Some EU member states believe the proposed €750bn ($857bn; £680bn) package is too large and should come as repayable loans, rather than grants.
The talks are reported to have been testy, with tempers flaring at times.
Merkel gives instructions to #Bulgaria’s PM Borisov on how to wear a mask.
French leader banged the table, attacked Austrian Chancellor Sebastian Kurz for leaving the room to make a phone call and accused Rutte of behaving like former British premier David Cameron – who took a hard line at EU summits but ended up leading his country into a referendum to quit the bloc.
EU leaders battled on into the early hours of Monday to try and break the deadlock as their summit on a huge coronavirus rescue package stretched into a fourth day in Brussels.

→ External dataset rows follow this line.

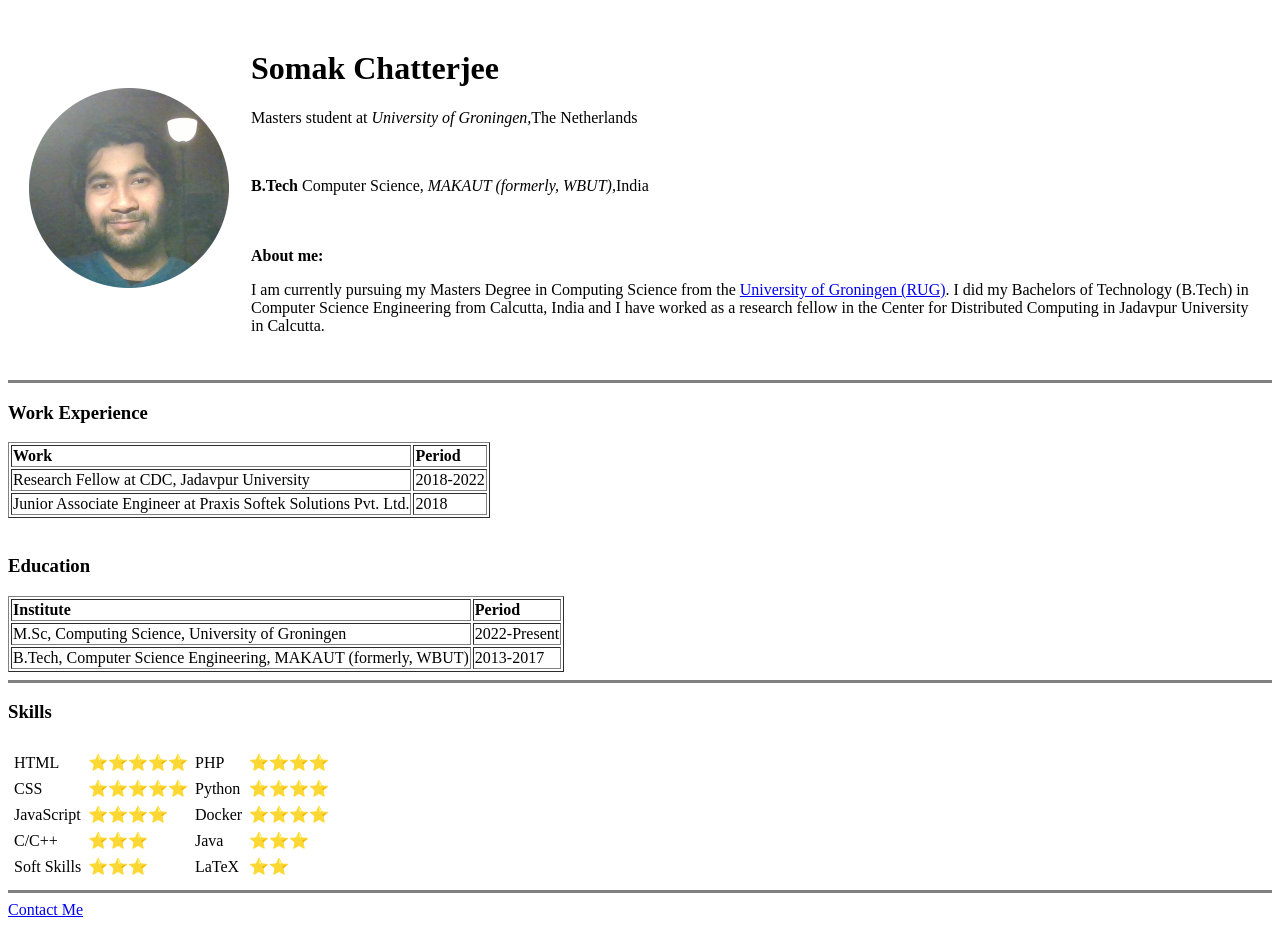
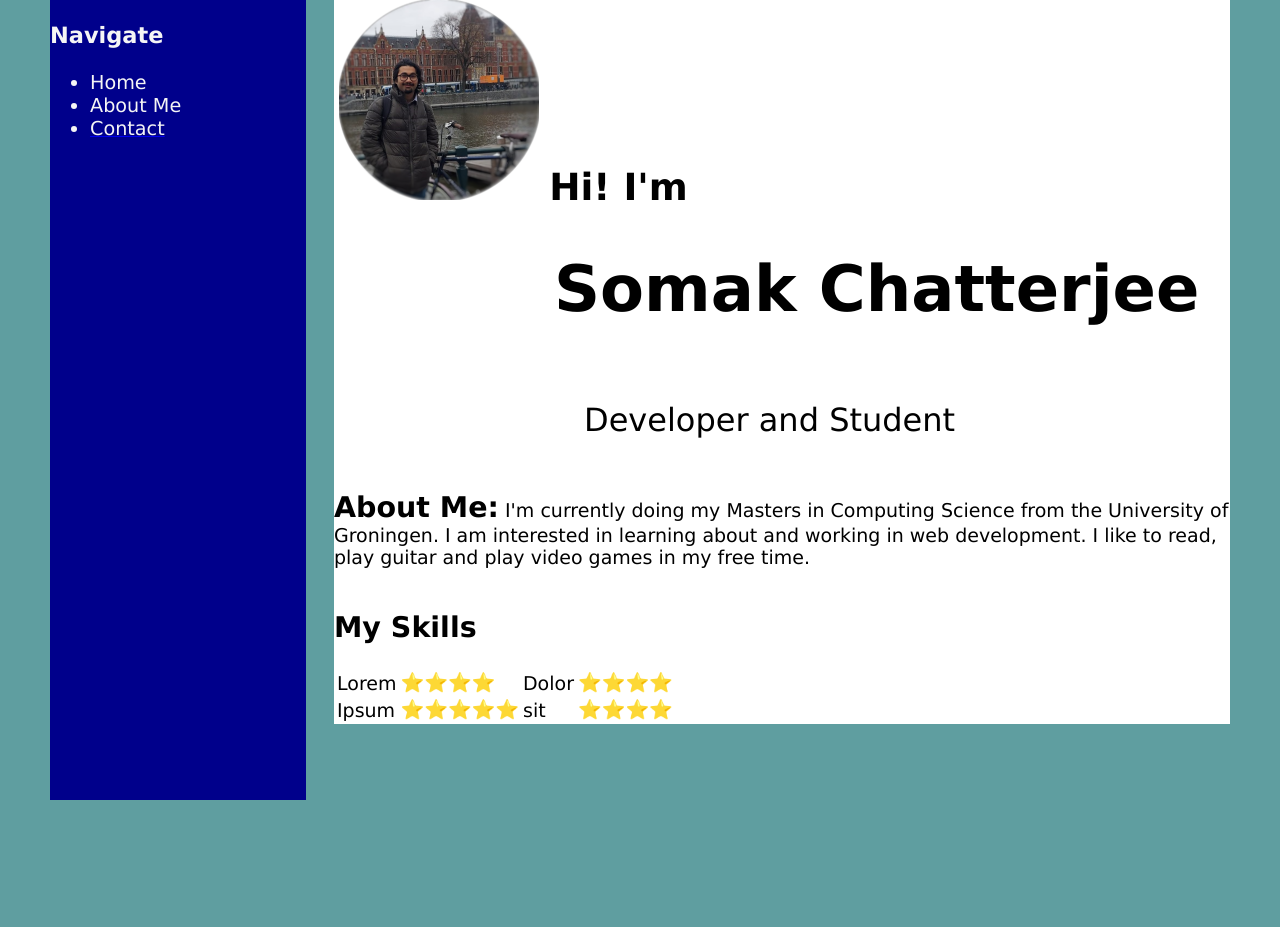
Before and after one commit to somak-chatterjee/my_website, a plain HTML site: page index.html in a window 1280 px wide. After the commit the page ends 800 px from the top, so only its background shows below. Drawn offline with Linux system fonts and the light colour scheme.

Commit message:
Added some CSS and changed structure.

```diff
--- /dev/null
+++ b/css/styles.css
@@ -0,0 +1,89 @@
+.body {
+    margin: 0;
+    background-color: cadetblue;
+    height: 100%;
+    width: 100%;
+}
+
+
+.profile_pic {
+    margin-left: 5px;
+}
+
+.sidebar{
+    position: absolute;
+    font-size: 120%;
+    width: 20%;
+    height: 100%;
+    float: left;
+    margin: auto 50px auto 50px;
+    background-color:darkblue;
+    font-family: 'Lucida Sans', 'Lucida Sans Regular', 'Lucida Grande', 'Lucida Sans Unicode', Geneva, Verdana, sans-serif;
+}
+
+.intro{
+    font-size: 200%;
+    width: 70%;
+    float: right;
+    margin: auto 50px auto 50px;
+    background-color: white;
+    font-family: 'Lucida Sans', 'Lucida Sans Regular', 'Lucida Grande', 'Lucida Sans Unicode', Geneva, Verdana, sans-serif;
+}
+
+.about{
+    font-size: 118.75%;
+    width: 70%;
+    float: right;
+    padding-top: 20px;
+    margin-right: 50px;
+    background-color: white;
+    font-family: 'Lucida Sans', 'Lucida Sans Regular', 'Lucida Grande', 'Lucida Sans Unicode', Geneva, Verdana, sans-serif;
+}
+
+.skills{
+    font-size: 118.75%;
+    width: 70%;
+    float: right;
+    padding-top: 20px;
+    margin-right: 50px;
+    background-color: white;
+    font-family: 'Lucida Sans', 'Lucida Sans Regular', 'Lucida Grande', 'Lucida Sans Unicode', Geneva, Verdana, sans-serif;
+}
+
+
+.hello {
+    display: inline;
+    position: relative;
+    margin: auto 0 auto 0;
+}
+
+.name {
+    display: block;
+    position: relative;
+    margin-left: 220px;
+}
+
+.caption {
+    display: inline-block;
+    position: relative;
+    margin-left: 250px;
+}
+
+.about_me {
+    display: inline;
+    width: 20%;
+}
+
+.real_about {
+    display: inline;
+    text-align: center;
+}
+
+.navigate {
+    color: whitesmoke;
+    font-style:underline
+}
+
+.sidebar li{
+    color: whitesmoke;
+}
--- a/index.html
+++ b/index.html
@@ -1,8 +1,4 @@
 <!DOCTYPE html>
-<!--[if lt IE 7]>      <html class="no-js lt-ie9 lt-ie8 lt-ie7"> <![endif]-->
-<!--[if IE 7]>         <html class="no-js lt-ie9 lt-ie8"> <![endif]-->
-<!--[if IE 8]>         <html class="no-js lt-ie9"> <![endif]-->
-<!--[if gt IE 8]>      <html class="no-js"> <!--<![endif]-->
 <html>
     <head>
         <meta charset="utf-8">
@@ -10,103 +6,55 @@
         <title>Somak Chatterjee</title>
         <meta name="description" content="">
         <meta name="viewport" content="width=device-width, initial-scale=1">
-        <link rel="stylesheet" href="">
+        <link rel="stylesheet" href="css/styles.css">
+        <link rel="shortcut icon" href="/favicons/favicon.ico" type="image/x-icon">
+        <link rel="preconnect" href="https://fonts.googleapis.com">
+        <link rel="preconnect" href="https://fonts.gstatic.com" crossorigin>
+        <link href="https://fonts.googleapis.com/css2?family=Shadows+Into+Light&display=swap" rel="stylesheet">
+        <link rel="preconnect" href="https://fonts.googleapis.com">
+        <link rel="preconnect" href="https://fonts.gstatic.com" crossorigin>
+        <link href="https://fonts.googleapis.com/css2?family=Shadows+Into+Light&display=swap" rel="stylesheet">
+        <link rel="preconnect" href="https://fonts.googleapis.com">
+        <link rel="preconnect" href="https://fonts.gstatic.com" crossorigin>
+        <link href="https://fonts.googleapis.com/css2?family=Shadows+Into+Light&family=Slabo+27px&display=swap" rel="stylesheet">
     </head>
 
-    <body>
-        <!--[if lt IE 7]>
-            <p class="browsehappy">You are using an <strong>outdated</strong> browser. Please <a href="#">upgrade your browser</a> to improve your experience.</p>
-        <![endif]-->
-        <table cellspacing="20">
-            <tr>
-                <td><img src="images/WIN_20230126_00_51_49_Pro-modified.png" alt="This image is too horrible to post so the browser can't render it :)"></td>
-                <td>
-                    <h1>Somak Chatterjee</h1>
-                    <p>Masters student at <em>University of Groningen,</em>The Netherlands</p><br>
-                    <p><strong>B.Tech</strong> Computer Science, <em>MAKAUT (formerly, WBUT),</em>India</p><br><br>
-                    <strong>About me:</strong>
-                    <p>I am currently pursuing my Masters Degree in Computing Science
-                    from the <a href = "https://www.rug.nl/?lang=en">University of Groningen (RUG)</a>.
-                    I did my Bachelors of Technology (B.Tech) in Computer Science Engineering from Calcutta, India and
-                    I have worked as a research fellow in the Center
-                    for Distributed Computing in Jadavpur University in Calcutta.</p></td>
-            </tr>
-        </table>
-        <script src="" async defer></script>
-        <hr size="3" noshade>
-        <h3>Work Experience</h3>
-        <table border="1px">
-            <thead>
-                <th align="left">Work</th>
-                <th align="left">Period</th>
-            </thead>
-            <tbody>
-                <tr>
-                    <td>Research Fellow at CDC, Jadavpur University</td>
-                    <td>2018-2022</td>
-                </tr>
-                <tr>
-                    <td>Junior Associate Engineer at Praxis Softek Solutions Pvt. Ltd.</td>
-                    <td>2018</td>
-                </tr>
-            </tbody>
-            <tfoot>
-            </tfoot>
-        </table><br>
-        <h3>Education</h3>
-        <table border="1px">
-            <thead align="left">
-                <th>Institute</th>
-                <th>Period</th>
-            </thead>
-            <tr>
-                <td>M.Sc, Computing Science, University of Groningen</td>
-                <td>2022-Present</td>
-            </tr>
-            <tr>
-                <td>B.Tech, Computer Science Engineering, MAKAUT (formerly, WBUT)</td>
-                <td>2013-2017</td>
-            </tr>
-        </table>
-        <hr size="3" noshade>
-        <h3>Skills</h3>
-        <table cellspacing="5px">
-            <tbody>
-                <tr>
+    <body class ="body">
+        <div class = "intro">
+            <img src="./images/fotor_2023-3-6_0_59_22.png" class= "profile_pic" alt="profile_pic">
+            <h3 class = "hello">Hi! I'm</h3>
+            <h1 class = 'name'>Somak Chatterjee</h1>
+            <p class="caption">Developer and Student</p>
+        </div>
+        <div class = "about">
+            <h2 class="about_me">About Me:</h2>
+            <p class="real_about">I'm currently doing my Masters in Computing Science from the University of Groningen.
+                I am interested in learning about and working in web development. I like to read, play guitar and play video games in my free time.</p>
+        </div>
+        <div class="skills">
+            <h2 class="my_skills">My Skills</h2>
+                <table class="skill_list">
                     <tr>
-                        <td>HTML</td>
-                        <td>⭐⭐⭐⭐⭐</td>
-                        <td>PHP</td>
+                        <td>Lorem</td>
+                        <td>⭐⭐⭐⭐</td>
+                        <td>Dolor</td>
                         <td>⭐⭐⭐⭐</td>
                     </tr>
                     <tr>
-                        <td>CSS</td>
+                        <td>Ipsum</td>
                         <td>⭐⭐⭐⭐⭐</td>
-                        <td>Python</td>
+                        <td>sit</td>
                         <td>⭐⭐⭐⭐</td>
                     </tr>
-                    <tr>
-                        <td>JavaScript</td>
-                        <td>⭐⭐⭐⭐</td>
-                        <td>Docker</td>
-                        <td>⭐⭐⭐⭐</td>
-                    </tr>
-                    <tr>
-                        <td>C/C++</td>
-                        <td>⭐⭐⭐</td>
-                        <td>Java</td>
-                        <td>⭐⭐⭐</td>
-                    </tr>
-                    <tr>
-                        <td>Soft Skills</td>
-                        <td>⭐⭐⭐</td>
-                        <td>LaTeX</td>
-                        <td>⭐⭐</td>
-                    </tr>
-                </tr>
-            </tbody>
-        </table>
-        <hr size="3" noshade>
-        <a href="contact.html">Contact Me</a>
+                </table>
+        </div>
+        <div class = "sidebar">
+            <h3 class = "navigate">Navigate</h3>
+            <ul>
+                <li>Home</li>
+                <li>About Me</li>
+                <a href="contact.html"><li>Contact</li></a>
+            </ul>
+        </div>
     </body>
 </html>
```
Also changed, not shown: contact.html (+3 -0 lines), favicons/favicon.ico (added), images/Screenshot (32).png (added), images/Screenshot (34).png (added), images/VIVADACRUISES-34-of-34-689x517.jpg (added), images/fotor_2023-3-6_0_59_22.png (added).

President of the European Council Charles Michel (L), Germany’s Chancellor Angela Merkel (C), France’s President Emmanuel Macron and President of the European Commission Ursula von der Leyen during a meeting at the first face-to-face EU summit resolve financial aid on coronavirus disease and try to hammer Covid fiscal for EU members to boost economy.
Fourth day talks chaired by EU Council President Charles Michel have failed to yield agreement over the size and rules for a 750-billion-euro ($860-billion) package of loans and grants to help Europe out of a economic crisis caused by the pandemic.

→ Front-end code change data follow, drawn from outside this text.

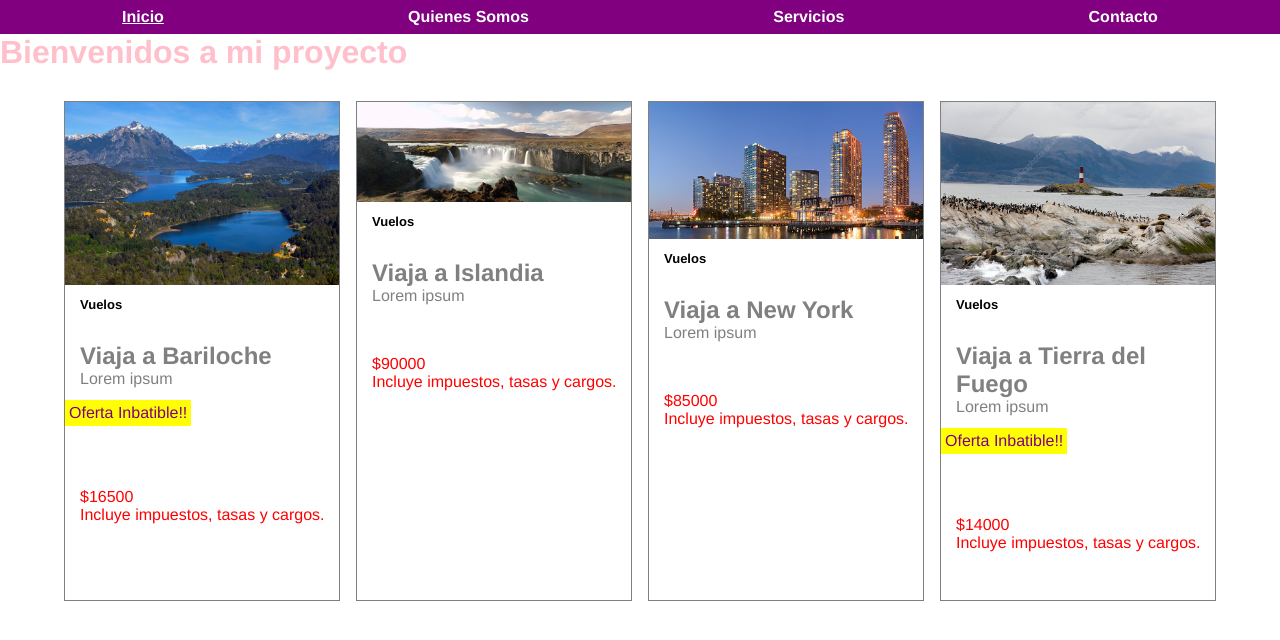
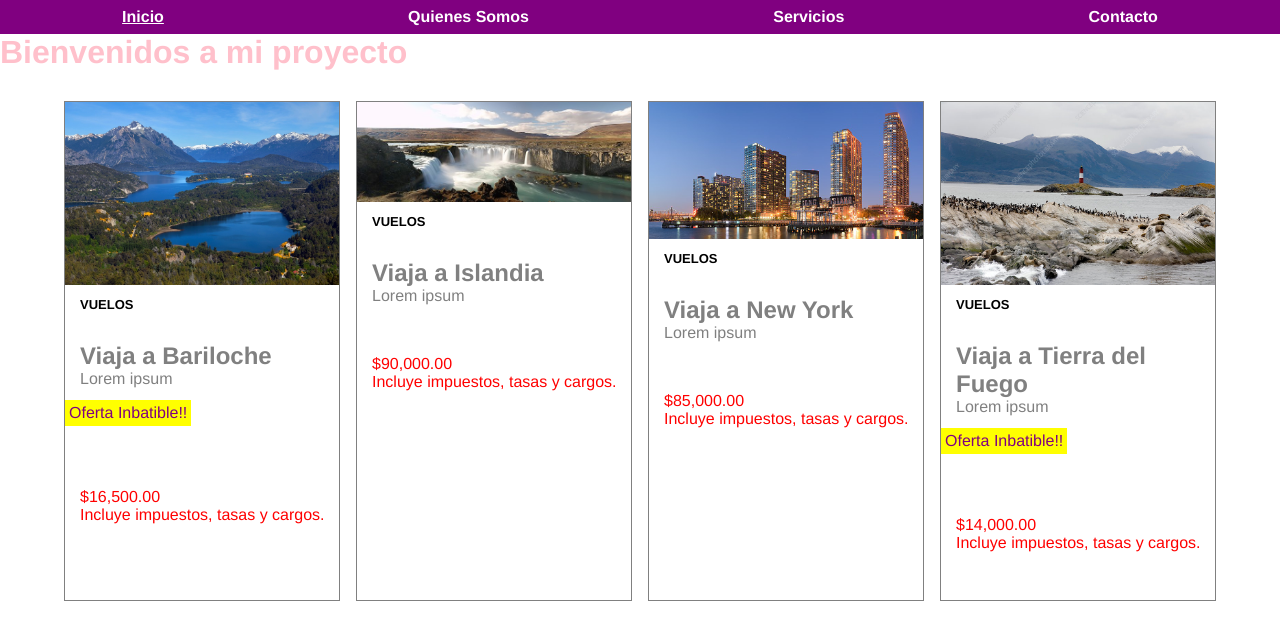
Before and after one commit to NerinaPac/angular-2022, an Angular app: page / in a window 1280 px wide. Shown: the top 640 px of the page. Built offline with nearby package versions, Linux system fonts and the light colour scheme.

Commit message:
feat: tuberias 👌

```diff
--- a/src/app/components/card/card.component.html
+++ b/src/app/components/card/card.component.html
@@ -1,7 +1,7 @@
 <div class="card">
     <img class="card-img" src="{{imagen}}" alt="">
     <div class="card-info">
-        <h2>{{ categoria }}</h2>
+        <h2>{{ categoria | uppercase }}</h2>
         <h3>{{ titulo }}</h3>
 
         <p>{{ contenido }}</p>
@@ -19,7 +19,7 @@
         </ul> -->
 
         <p class="card-info_precio">
-            ${{ precio }} <br>
+            {{ precio | currency}} <br>
             Incluye impuestos, tasas y cargos.
         </p>
     </div>
```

EU leaders on a working dinner with the 27 leaders on Sunday, Michel made a fresh effort to win over the coalition of “Frugals” the Netherlands, Sweden, Austria, Denmark and Finland which has sought to cut the size of the package and impose strict rules on how fiscal aid to be used.
Rutte wants member states to have a veto on national economic plans by the likes of Italy and Spain, in order to oblige them to pursue reforms to borrowing and their labour and pensions markets an effort that was angrily resisted by his Italian counterpart, Giuseppe Conte.
Hungary’s premier Viktor Orban accused Rutte of waging a personal vendetta against him and his country and vowed to prevent any agreement on efforts to tie EU spending to recipient countries’ respect for EU standards.